Hot peppers, especially those of the dried variety, can be a very unpleasant thing to try to microwave. The capsaicin, or the active ingredient in making peppers spicy, vaporizes when exposed to microwaves, and getting a faceful of that vapor makes for a highly uncomfortable experience.
Thought that you could hard-boil an egg by microwaving it? Think again. The insides will get super-hot, and the steam will have nowhere to go, so you’ll end up scrubbing chunks of yolk off of the inside of your microwave for hours.
You’re hopefully aware of this, but metal really shouldn’t go in a microwave. Even the small amount found in a twist tie can send supercharged plasma shooting through your appliance, and aluminum foil can become an open flame. Place it on a microwave-safe dish instead.
Don’t try to boil a mug of water in the microwave. The water superheats but is unable to physically boil because the vessel remains cool, so when you try to stir it or add a teabag it boils all at once, exploding upwards, right in the direction of your face. If you must microwave water, stick a stirrer or something in it so it can boil as usual.
If you put bread in a microwave you won’t end up with a ruined microwave, just a ruined piece of bread.
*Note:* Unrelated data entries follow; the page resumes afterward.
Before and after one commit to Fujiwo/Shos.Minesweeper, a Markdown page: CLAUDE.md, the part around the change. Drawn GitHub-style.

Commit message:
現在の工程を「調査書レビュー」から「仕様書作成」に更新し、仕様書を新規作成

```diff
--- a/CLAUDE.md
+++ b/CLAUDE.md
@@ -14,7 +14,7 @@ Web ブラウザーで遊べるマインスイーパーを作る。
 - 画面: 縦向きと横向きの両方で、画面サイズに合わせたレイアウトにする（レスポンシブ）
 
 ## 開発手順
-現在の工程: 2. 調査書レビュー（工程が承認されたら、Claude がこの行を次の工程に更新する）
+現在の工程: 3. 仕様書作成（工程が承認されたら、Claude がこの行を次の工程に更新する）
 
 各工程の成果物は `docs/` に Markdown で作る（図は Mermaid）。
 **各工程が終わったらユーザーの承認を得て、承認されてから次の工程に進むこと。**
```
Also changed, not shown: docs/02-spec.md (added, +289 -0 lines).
After more than 10 or so seconds in a microwave, enough moisture leaves the bread to make it a hard, stale, chewy mess. The best way to bring back stale bread is to stick it in the oven for a few minutes.
Some plastic is microwave-safe, but it’s always labeled accordingly if it is. If it isn’t, it will melt inside your microwave, making for a nearly-impossible cleanup.
It's true that if you put a sponge in the microwave for 30 seconds or so, it'll kill off most of the bacteria on it. But the cons outweigh the pros here: Your kitchen will end up smelling awful. Sponges are cheap; just buy a new one.